Posted on April 24, 2013 at 10.51 am
I posted this link and quote on my personal Facebook page and got a reply from a fairly nonpolitical friend. He wasn’t aware of the drone program at all, and was wondering about the context of the strike the Senate testimony in question described. I wanted to give a quick but comprehensive overview of the whole drones program, and this (with a few tweaks and sources added) was the result. Feel free to use it to explain what’s wrong with our drone program to anyone you know who is likewise uninformed.
Our government conducts an extensive droning campaign across the Middle East and North Africa. Targets are selected personally by the President using a secret “Kill List” (I know this sounds like a crazy conspiracy theory, but it’s not — the story was originally broken by the New York Times.)
Fewer than 2% of those who die by our drone strikes are high level terror suspects. As for the other 98%, it’s difficult to determine how many are civilians and how many are low level terror operatives. The reason is that the Obama Administration classifies EVERY male from 18 to 60 who is killed as a terrorist, regardless of whether there is any evidence of guilt at all. This “guilty until proven innocent” mindset allows them to kill with impunity and claim that they are conducting targeted killings on a terrorist population, when that is simply not the case. Many of these men are simply poor farmers who were in the wrong place at the wrong time. Some estimates put the civilian to terrorist killed ratio as high as 50 to 1.
But it gets worse. Even putting aside the dubious classification of many of the male victims, our drone strikes also kill a high percentage of women and children. We’ve even deliberately targeted wedding celebrations. And the most horrifying part: There’s a technique called “double-tap droning,” which is where we send a bomb on a target, wait a few minutes, and then circle back around to kill the first responders as they rush to help our victims. It’s a truly diabolical tactic.

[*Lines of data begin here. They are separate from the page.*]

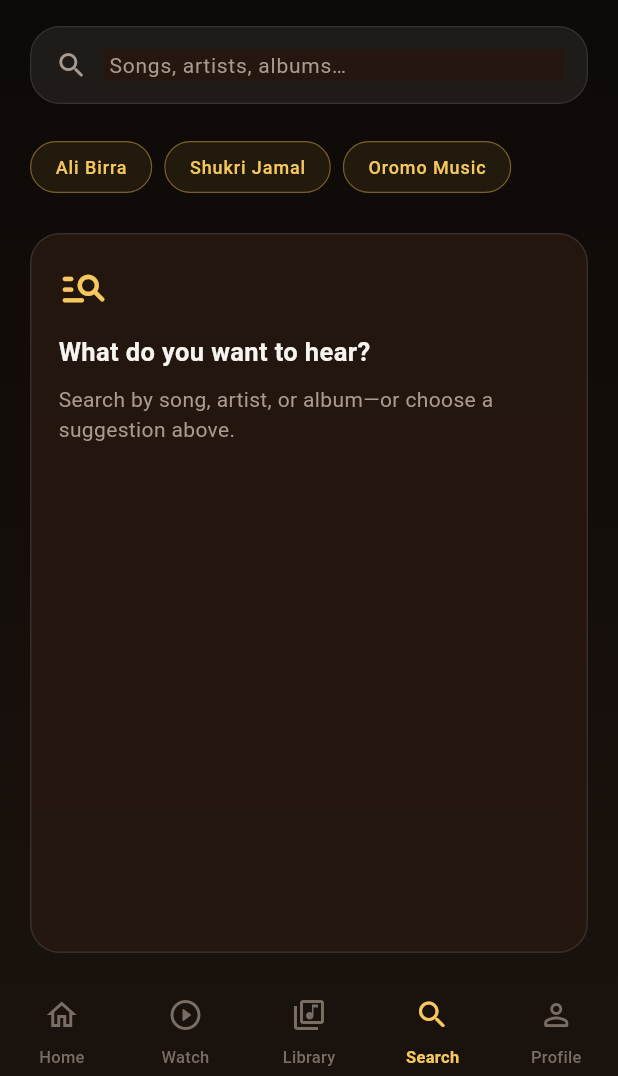
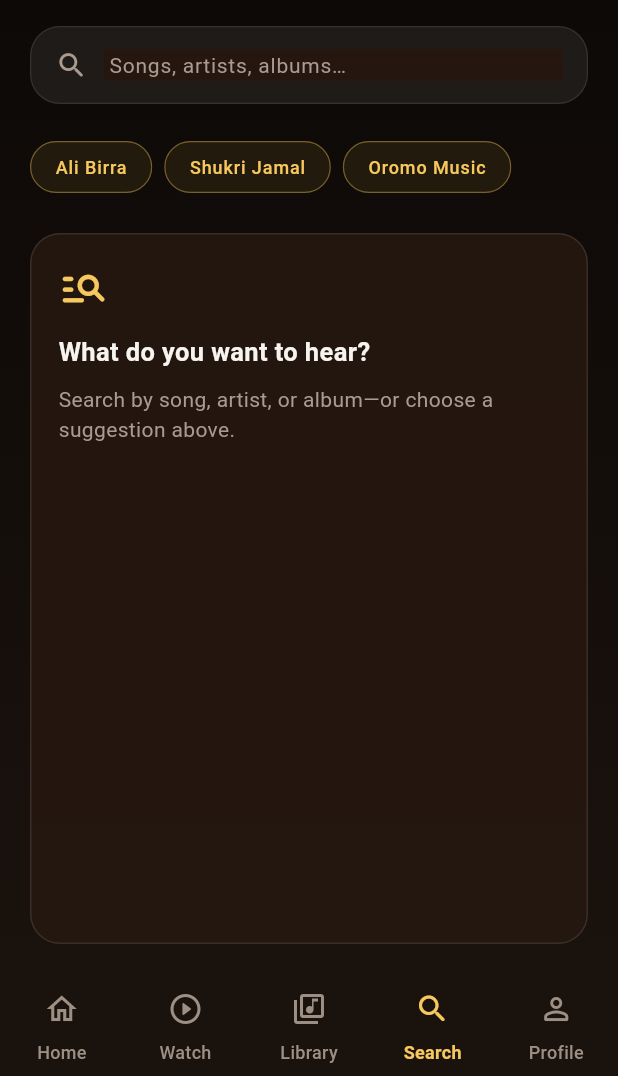
Before and after one commit to Birra3324/visionmusicapp, a Flutter app: the screen it shows once a user with an empty profile is signed in, after a tap on "Sign in with Google", after a tap on "Continue as Guest", after a tap on "Search songs, artists, albums...", on a phone screen of 412 x 824 dp, the part 160-1236 px from its top. Run offline on Flutter 3.47's test engine with Material 3 defaults, Android fonts, the phone set to English and light mode, and no system bars; our stand-ins replace audio_service, cloud_firestore, firebase_analytics, firebase_auth, firebase_core, firebase_crashlytics and 7 more; missing offline and left inert: audio_session, firebase_app_check, record; accounts and stored records are empty.

Commit message:
Improve listener accessibility and live video catalog behavior

```diff
--- a/lib/core/services/video_service.dart
+++ b/lib/core/services/video_service.dart
@@ -1,5 +1,6 @@
 import 'package:cloud_firestore/cloud_firestore.dart';
 import 'package:flutter/foundation.dart';
+import 'package:visionmusicapp/core/services/app_config.dart';
 import 'package:visionmusicapp/mock_videos.dart';
 import 'package:visionmusicapp/models/video.dart';
 
@@ -7,7 +8,7 @@ import 'package:visionmusicapp/models/video.dart';
 // VideoService
 //
 // Single source of truth for all video data.
-// Priority:  Firestore → mock fallback
+// Catalog mode matches music; demo fallback must be explicitly enabled.
 //
 // Firestore collections:
 //   videos/{videoId}
@@ -17,17 +18,34 @@ import 'package:visionmusicapp/models/video.dart';
 class VideoService {
   final FirebaseFirestore? _firestore;
 
-  VideoService({FirebaseFirestore? firestore}) : _firestore = firestore;
+  final bool _useFirebase;
+  final bool _allowLocalFallback;
+
+  VideoService({
+    this._firestore,
+    this._useFirebase = AppConfig.useFirebaseCatalog,
+    this._allowLocalFallback = AppConfig.fallbackToLocalOnEmpty,
+  });
+
+  List<Video> get _fallbackVideos =>
+      !_useFirebase || _allowLocalFallback ? mockVideos : const [];
+
+  List<Video> get _fallbackFeatured =>
+      _fallbackVideos.where((video) => video.isFeatured).toList();
 
   // ── Firestore helpers ────────────────────────────────────────────────────
 
-  CollectionReference? get _videosRef {
+  CollectionReference<Map<String, dynamic>>? get _videosRef {
     try {
       return (_firestore ?? FirebaseFirestore.instance).collection('videos');
     } catch (_) {
       return null;
     }
   }
+
+  Query<Map<String, dynamic>> get _publishedVideos => _videosRef!
+      .where('status', isEqualTo: 'published')
+      .where('approved', isEqualTo: true);
 
   CollectionReference? get _categoriesRef {
     try {
@@ -39,40 +57,40 @@ class VideoService {
     }
   }
 
-  bool get _firestoreAvailable => _videosRef != null;
+  bool get _firestoreAvailable => _useFirebase && _videosRef != null;
 
   // ── Public API ───────────────────────────────────────────────────────────
 
   /// All published videos, newest first.
   Future<List<Video>> fetchAllVideos() async {
-    if (!_firestoreAvailable) return mockVideos;
+    if (!_firestoreAvailable) return _fallbackVideos;
     try {
-      final snap = await _videosRef!
-          .where('isPublished', isEqualTo: true)
+      final snap = await _publishedVideos
           .orderBy('releaseDate', descending: true)
           .get();
       final results = snap.docs.map(Video.fromFirestore).toList();
-      return results.isEmpty ? mockVideos : results;
+      return results.isEmpty ? _fallbackVideos : results;
     } catch (e) {
       debugPrint('[VideoService] fetchAllVideos error: $e');
-      return mockVideos;
+      if (_useFirebase && !_allowLocalFallback) rethrow;
+      return _fallbackVideos;
     }
   }
 
   /// Featured videos for the hero banner.
   Future<List<Video>> fetchFeaturedVideos() async {
-    if (!_firestoreAvailable) return featuredMockVideos;
+    if (!_firestoreAvailable) return _fallbackFeatured;
     try {
-      final snap = await _videosRef!
-          .where('isPublished', isEqualTo: true)
+      final snap = await _publishedVideos
           .where('isFeatured', isEqualTo: true)
           .orderBy('releaseDate', descending: true)
           .get();
       final results = snap.docs.map(Video.fromFirestore).toList();
-      return results.isEmpty ? featuredMockVideos : results;
+      return results.isEmpty ? _fallbackFeatured : results;
     } catch (e) {
       debugPrint('[VideoService] fetchFeaturedVideos error: $e');
-      return featuredMockVideos;
+      if (_useFirebase && !_allowLocalFallback) rethrow;
+      return _fallbackFeatured;
     }
   }
 
@@ -88,6 +106,7 @@ class VideoService {
       return snap.docs.map(VideoCategory.fromFirestore).toList();
     } catch (e) {
       debugPrint('[VideoService] fetchVideoCategories error: $e');
+      if (_useFirebase && !_allowLocalFallback) rethrow;
       return kDefaultVideoCategories;
     }
   }
@@ -95,22 +114,22 @@ class VideoService {
   /// Videos in a given category, newest first.
   Future<List<Video>> fetchVideosByCategory(String categoryId) async {
     if (!_firestoreAvailable) {
-      return mockVideos.where((v) => v.category == categoryId).toList();
+      return _fallbackVideos.where((v) => v.category == categoryId).toList();
     }
     try {
-      final snap = await _videosRef!
-          .where('isPublished', isEqualTo: true)
+      final snap = await _publishedVideos
           .where('category', isEqualTo: categoryId)
           .orderBy('releaseDate', descending: true)
           .get();
       final results = snap.docs.map(Video.fromFirestore).toList();
       if (results.isEmpty) {
-        return mockVideos.where((v) => v.category == categoryId).toList();
+        return _fallbackVideos.where((v) => v.category == categoryId).toList();
       }
       return results;
     } catch (e) {
       debugPrint('[VideoService] fetchVideosByCategory($categoryId) error: $e');
-      return mockVideos.where((v) => v.category == categoryId).toList();
+      if (_useFirebase && !_allowLocalFallback) rethrow;
+      return _fallbackVideos.where((v) => v.category == categoryId).toList();
     }
   }
 
@@ -144,19 +163,23 @@ class VideoService {
   Future<Video?> fetchVideoById(String id) async {
     if (!_firestoreAvailable) {
       try {
-        return mockVideos.firstWhere((v) => v.id == id);
+        return _fallbackVideos.firstWhere((v) => v.id == id);
       } catch (_) {
         return null;
       }
     }
     try {
       final doc = await _videosRef!.doc(id).get();
-      if (!doc.exists) return null;
+      final data = doc.data();
+      if (data?['status'] != 'published' || data?['approved'] != true) {
+        return null;
+      }
       return Video.fromFirestore(doc);
     } catch (e) {
       debugPrint('[VideoService] fetchVideoById($id) error: $e');
+      if (_useFirebase && !_allowLocalFallback) rethrow;
       try {
-        return mockVideos.firstWhere((v) => v.id == id);
+        return _fallbackVideos.firstWhere((v) => v.id == id);
       } catch (_) {
         return null;
       }
--- a/lib/features/recognition/services/recognition_service.dart
+++ b/lib/features/recognition/services/recognition_service.dart
@@ -11,8 +11,7 @@ class MusicRecognitionService extends ChangeNotifier {
   final AudioRecorder _audioRecorder = AudioRecorder();
   final MusicRecognitionRepository _repository;
 
-  MusicRecognitionService({required MusicRecognitionRepository repository})
-    : _repository = repository;
+  MusicRecognitionService({required this._repository});
 
   MusicRecognitionStatus _status = MusicRecognitionStatus.idle;
   MusicRecognitionStatus get status => _status;
--- a/lib/features/search/search_hub_screen.dart
+++ b/lib/features/search/search_hub_screen.dart
@@ -218,19 +218,17 @@ class _SearchHubScreenState extends State<SearchHubScreen> {
             ),
           ),
           if (_query.isNotEmpty)
-            GestureDetector(
-              onTap: () {
+            IconButton(
+              tooltip: 'Clear search',
+              onPressed: () {
                 _controller.clear();
                 setState(() => _query = '');
               },
-              child: const Icon(
-                Icons.close_rounded,
-                color: kTextSoft,
-                size: 18,
-              ),
+              icon: const Icon(Icons.close_rounded, color: kTextSoft, size: 18),
             )
           else if (AppConfig.recognitionEnabled)
             IconButton(
+              tooltip: 'Identify a song',
               onPressed: () {
                 Navigator.push(
                   context,
@@ -238,7 +236,7 @@ class _SearchHubScreenState extends State<SearchHubScreen> {
                 );
               },
               icon: const Icon(Icons.mic_rounded, color: kVisionGold, size: 22),
-              constraints: const BoxConstraints(),
+              constraints: const BoxConstraints(minWidth: 48, minHeight: 48),
               padding: EdgeInsets.zero,
             ),
         ],
--- a/lib/features/video/video_hub_screen.dart
+++ b/lib/features/video/video_hub_screen.dart
@@ -131,9 +131,9 @@ class _ErrorView extends StatelessWidget {
               ),
             ),
             const SizedBox(height: 8),
-            Text(
-              error,
-              style: const TextStyle(color: kTextSoft, fontSize: 13),
+            const Text(
+              'Please check your connection and try again.',
+              style: TextStyle(color: kTextSoft, fontSize: 13),
               textAlign: TextAlign.center,
             ),
             const SizedBox(height: 24),
@@ -437,7 +437,7 @@ class _FeaturedCard extends StatelessWidget {
   Widget build(BuildContext context) {
     final thumb = video.displayThumbnail;
 
-    return GestureDetector(
+    return InkWell(
       onTap: () => _openPlayer(context),
       child: Stack(
         fit: StackFit.expand,
@@ -463,10 +463,10 @@ class _FeaturedCard extends StatelessWidget {
               gradient: LinearGradient(
                 begin: Alignment.topCenter,
                 end: Alignment.bottomCenter,
-                stops: const [0.0, 0.45, 1.0],
+                stops: const [0.0, 0.30, 1.0],
                 colors: [
                   Colors.black.withValues(alpha: 0.15),
-                  Colors.transparent,
+                  Colors.black.withValues(alpha: 0.60),
                   Colors.black.withValues(alpha: 0.90),
                 ],
               ),
@@ -606,8 +606,9 @@ class _CategoryRow extends StatelessWidget {
                   ),
                 ),
               ),
-              GestureDetector(
-                onTap: () => Navigator.push(
+              TextButton(
+                style: TextButton.styleFrom(minimumSize: const Size(48, 48)),
+                onPressed: () => Navigator.push(
                   context,
                   MaterialPageRoute(
                     builder: (_) =>
@@ -669,7 +670,7 @@ class _VideoThumbCard extends StatelessWidget {
   Widget build(BuildContext context) {
     final thumb = video.displayThumbnail;
 
-    return GestureDetector(
+    return InkWell(
       onTap: () => Navigator.push(
         context,
         MaterialPageRoute(builder: (_) => VideoPlayerScreen(video: video)),
--- a/lib/gold_discover_screen.dart
+++ b/lib/gold_discover_screen.dart
@@ -109,7 +109,7 @@ class _GoldDiscoverScreenState extends State<GoldDiscoverScreen> {
                               crossAxisAlignment: CrossAxisAlignment.start,
                               children: [
                                 Text(
-                                  '${_greeting()}, ${_firstName()} 👋',
+                                  '${_greeting()}, ${_firstName()}',
                                   style: kStyleCaption,
                                   maxLines: 1,
                                   overflow: TextOverflow.ellipsis,
@@ -244,10 +244,21 @@ class _ListenWatchSection extends StatelessWidget {
   Widget build(BuildContext context) {
     return Padding(
       padding: const EdgeInsets.fromLTRB(kSpaceM, 0, kSpaceM, kSpaceXL),
-      child: Row(
+      child: LayoutBuilder(
+        builder: (context, constraints) {
+          final stackCards =
+              constraints.maxWidth < 448 ||
+              MediaQuery.textScalerOf(context).scale(16) > 20;
+          final cardWidth = stackCards
+              ? constraints.maxWidth
+              : (constraints.maxWidth - kSpaceS) / 2;
+          return Wrap(
+            spacing: kSpaceS,
+            runSpacing: kSpaceS,
             children: [
               // Listen card
-          Expanded(
+              SizedBox(
+                width: cardWidth,
                 child: _EntryCard(
                   icon: Icons.headphones_rounded,
                   label: 'Listen',
@@ -263,9 +274,9 @@ class _ListenWatchSection extends StatelessWidget {
                   onTap: onListenTap,
                 ),
               ),
-          const SizedBox(width: kSpaceS),
               // Watch card
-          Expanded(
+              SizedBox(
+                width: cardWidth,
                 child: _EntryCard(
                   icon: Icons.play_circle_rounded,
                   label: 'Watch',
@@ -278,11 +289,13 @@ class _ListenWatchSection extends StatelessWidget {
                     end: Alignment.bottomRight,
                     colors: [Color(0xFF2A0E10), kVisionRedDeep],
                   ),
-              accentColor: kVisionRed,
+                  accentColor: kVisionRedText,
                   onTap: onWatchTap,
                 ),
               ),
             ],
+          );
+        },
       ),
     );
   }
@@ -307,13 +320,14 @@ class _EntryCard extends StatelessWidget {
 
   @override
   Widget build(BuildContext context) {
-    return GestureDetector(
+    return InkWell(
+      borderRadius: BorderRadius.circular(kRadiusL),
       onTap: onTap,
       child: AnimatedOpacity(
         opacity: onTap == null ? 0.72 : 1.0,
         duration: const Duration(milliseconds: 200),
         child: Container(
-          height: 88,
+          constraints: const BoxConstraints(minHeight: 88),
           decoration: BoxDecoration(
             gradient: gradient,
             borderRadius: BorderRadius.circular(kRadiusL),
@@ -342,7 +356,9 @@ class _EntryCard extends StatelessWidget {
                 child: Icon(icon, color: accentColor, size: 24),
               ),
               const SizedBox(width: kSpaceS),
-              Column(
+              Expanded(
+                child: Column(
+                  mainAxisSize: MainAxisSize.min,
                   mainAxisAlignment: MainAxisAlignment.center,
                   crossAxisAlignment: CrossAxisAlignment.start,
                   children: [
@@ -362,7 +378,8 @@ class _EntryCard extends StatelessWidget {
                     ),
                   ],
                 ),
-              const Spacer(),
+              ),
+              const SizedBox(width: 8),
               Icon(
                 Icons.arrow_forward_ios_rounded,
                 size: 14,
@@ -389,11 +406,10 @@ class _SearchBar extends StatelessWidget {
 
   @override
   Widget build(BuildContext context) {
-    return GestureDetector(
+    return InkWell(
       onTap: onTap,
-      behavior: HitTestBehavior.opaque,
       child: Container(
-        height: 46,
+        constraints: const BoxConstraints(minHeight: 48),
         decoration: BoxDecoration(
           color: kCardBlack,
           borderRadius: BorderRadius.circular(kRadiusM),
@@ -448,21 +464,15 @@ class _TrendingSection extends StatelessWidget {
                   fontWeight: FontWeight.w700,
                 ),
               ),
-              GestureDetector(
-                onTap: onSeeAll,
-                behavior: HitTestBehavior.opaque,
-                child: Padding(
-                  padding: const EdgeInsets.symmetric(
-                    horizontal: kSpaceXXS,
-                    vertical: kSpaceXXS,
-                  ),
+              TextButton(
+                onPressed: onSeeAll,
+                style: TextButton.styleFrom(minimumSize: const Size(48, 48)),
                 child: Text(
                   'See all',
                   style: kStyleCaption.copyWith(
                     color: kVisionGold,
                     fontSize: 13,
                     fontWeight: FontWeight.w600,
-                    ),
                   ),
                 ),
               ),
@@ -522,7 +532,7 @@ class _TrendingCard extends StatelessWidget {
   @override
   Widget build(BuildContext context) {
     final art = MediaSourceResolver.artwork(song.imagePath);
-    return GestureDetector(
+    return InkWell(
       onTap: () => _openNowPlaying(context),
       child: Container(
         width: width,
@@ -675,9 +685,8 @@ class _TabsHeaderDelegate extends SliverPersistentHeaderDelegate {
         child: Row(
           children: List.generate(tabs.length, (i) {
             final selected = i == selectedIndex;
-            return GestureDetector(
+            return InkWell(
               onTap: () => onTabSelected(i),
-              behavior: HitTestBehavior.opaque,
               child: AnimatedContainer(
                 duration: const Duration(milliseconds: 180),
                 margin: const EdgeInsets.only(right: kSpaceXS),
--- a/lib/vision_theme.dart
+++ b/lib/vision_theme.dart
@@ -17,6 +17,7 @@ const kGold = kVisionGold;
 const kVisionRed = Color(0xFF8E2B2B); // Video accent
 const kVisionRedDeep = Color(0xFF3A1214); // Video card surface
 const kVisionRedBright = Color(0xFFD9483F); // Video badge / icon
+const kVisionRedText = Color(0xFFFFB4AB); // Readable on burgundy surfaces
 
 // ─── Backgrounds ─────────────────────────────────────────────────────────────
 const kBackgroundDark = Color(0xFF0B0806); // Near-black premium background
@@ -29,7 +30,8 @@ const kDarkCard = kCardBlack;
 // ─── Text ────────────────────────────────────────────────────────────────────
 const kTextMain = Color(0xFFF7F4EF); // Warm white primary text
 const kTextSoft = Color(0xFFA99B90); // Warm grey secondary text
-const kTextDim = Color(0xFF7A6E64); // Faint / inactive text
+// Muted, still-readable labels: at least 5.5:1 on the darkest card surfaces.
+const kTextDim = Color(0xFF9D8F83);
 const kTextBlack = Colors.black;
 
 // ─── Spacing ─────────────────────────────────────────────────────────────────
@@ -83,7 +85,7 @@ const kStyleCaption = TextStyle(
 );
 const kStyleLabel = TextStyle(
   color: kTextSoft,
-  fontSize: 11,
+  fontSize: 12,
   fontWeight: FontWeight.w500,
   letterSpacing: 0.6,
 );
@@ -143,14 +145,20 @@ ThemeData buildVisionGoldTheme() {
       // selected tab. Selection is carried by icon and label colour alone,
       // which is what every major streaming app does.
       indicatorColor: Colors.transparent,
-      overlayColor: WidgetStateProperty.all(Colors.transparent),
+      overlayColor: WidgetStateProperty.resolveWith((states) {
+        if (states.contains(WidgetState.focused) ||
+            states.contains(WidgetState.pressed)) {
+          return kVisionGold.withValues(alpha: 0.16);
+        }
+        return null;
+      }),
       labelTextStyle: WidgetStateProperty.resolveWith((states) {
         final selected = states.contains(WidgetState.selected);
         return kStyleLabel.copyWith(
           color: selected ? kVisionGoldLight : kTextDim,
           fontWeight: selected ? FontWeight.w700 : FontWeight.w500,
           letterSpacing: 0.2,
-          fontSize: 11,
+          fontSize: 12,
         );
       }),
       iconTheme: WidgetStateProperty.resolveWith((states) {
@@ -160,7 +168,7 @@ ThemeData buildVisionGoldTheme() {
           size: 24,
         );
       }),
-      height: 62,
+      height: 68,
       labelBehavior: NavigationDestinationLabelBehavior.alwaysShow,
     ),
     sliderTheme: const SliderThemeData(
--- a/lib/widgets/song_more_options_button.dart
+++ b/lib/widgets/song_more_options_button.dart
@@ -28,6 +28,7 @@ class SongMoreOptionsButton extends StatelessWidget {
     final isFavorite = audioManager.isFavorite(song);
 
     return PopupMenuButton<String>(
+      tooltip: 'More options for ${song.title}',
       iconSize: iconSize,
       constraints: const BoxConstraints(minWidth: 44, minHeight: 44),
       padding: EdgeInsets.zero,
--- a/lib/widgets/song_row.dart
+++ b/lib/widgets/song_row.dart
@@ -50,7 +50,8 @@ class SongRow extends StatelessWidget {
     final artwork = MediaSourceResolver.artwork(song.imagePath);
     final heroTag = '${heroPrefix ?? ''}artwork-${song.id}';
 
-    return GestureDetector(
+    return InkWell(
+      borderRadius: BorderRadius.circular(kRadiusM),
       onTap: () => _onTap(context),
       child: Container(
         margin: const EdgeInsets.only(bottom: kSpaceXS),
@@ -161,8 +162,9 @@ class SongRow extends StatelessWidget {
                     ),
             ),
             IconButton(
+              tooltip: 'Play ${song.title}',
               iconSize: 26,
-              constraints: const BoxConstraints(minWidth: 44, minHeight: 44),
+              constraints: const BoxConstraints(minWidth: 48, minHeight: 48),
               padding: EdgeInsets.zero,
               icon: const Icon(Icons.play_arrow_rounded, color: kGoldMid),
               onPressed: () => _onTap(context),
```
Also changed, not shown: lib/features/video/video_category_screen.dart (+12 -7 lines), lib/features/video/video_player_screen.dart (+17 -19 lines), lib/now_playing_screen.dart (+49 -21 lines), lib/widgets/mini_player.dart (+37 -26 lines), 3 other files. Lines whose indentation alone changed are shown as unchanged.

In short, the bombing this Senate testimony is talking about is not an isolated incident, and it was not a mistake. Our drone warfare is a shameful, inhumane program which creates more enemies than it kills.